» **Work request**
A faithful copy of every record is needed here. Images must not appear in it.
Start of Available data
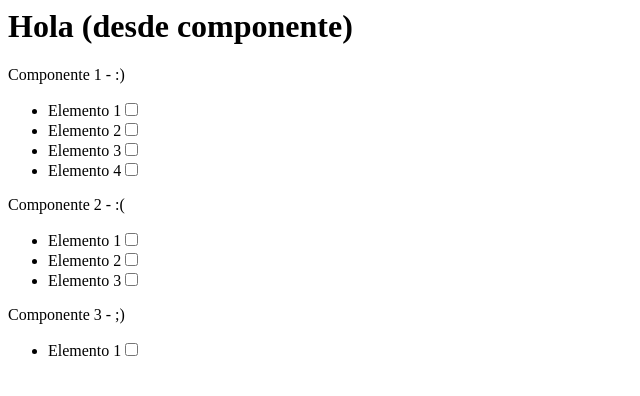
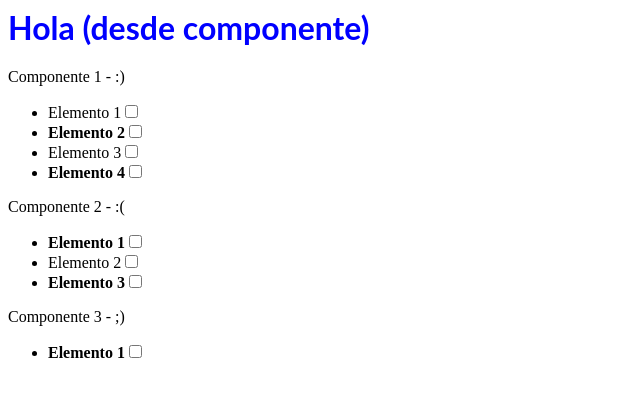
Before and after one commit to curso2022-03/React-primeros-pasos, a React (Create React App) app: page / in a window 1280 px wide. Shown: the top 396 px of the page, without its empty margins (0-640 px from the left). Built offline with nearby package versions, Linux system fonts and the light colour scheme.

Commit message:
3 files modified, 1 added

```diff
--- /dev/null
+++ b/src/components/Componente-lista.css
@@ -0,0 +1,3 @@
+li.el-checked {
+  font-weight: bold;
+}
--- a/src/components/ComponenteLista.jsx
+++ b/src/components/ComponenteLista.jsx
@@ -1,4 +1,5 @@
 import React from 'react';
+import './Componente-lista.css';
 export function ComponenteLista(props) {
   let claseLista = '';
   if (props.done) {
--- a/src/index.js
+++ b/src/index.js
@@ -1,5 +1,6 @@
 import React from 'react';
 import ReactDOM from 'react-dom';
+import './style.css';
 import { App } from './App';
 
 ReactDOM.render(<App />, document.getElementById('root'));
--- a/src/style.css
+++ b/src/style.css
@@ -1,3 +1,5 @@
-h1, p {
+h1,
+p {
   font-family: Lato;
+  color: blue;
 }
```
End of Available data
» **Your solution**
Before and after one commit to curso2022-03/React-primeros-pasos, a React (Create React App) app: page / in a window 1280 px wide. Shown: the top 396 px of the page, without its empty margins (0-640 px from the left). Built offline with nearby package versions, Linux system fonts and the light colour scheme.

Commit message:
3 files modified, 1 added

```diff
--- /dev/null
+++ b/src/components/Componente-lista.css
@@ -0,0 +1,3 @@
+li.el-checked {
+  font-weight: bold;
+}
--- a/src/components/ComponenteLista.jsx
+++ b/src/components/ComponenteLista.jsx
@@ -1,4 +1,5 @@
 import React from 'react';
+import './Componente-lista.css';
 export function ComponenteLista(props) {
   let claseLista = '';
   if (props.done) {
--- a/src/index.js
+++ b/src/index.js
@@ -1,5 +1,6 @@
 import React from 'react';
 import ReactDOM from 'react-dom';
+import './style.css';
 import { App } from './App';
 
 ReactDOM.render(<App />, document.getElementById('root'));
--- a/src/style.css
+++ b/src/style.css
@@ -1,3 +1,5 @@
-h1, p {
+h1,
+p {
   font-family: Lato;
+  color: blue;
 }
```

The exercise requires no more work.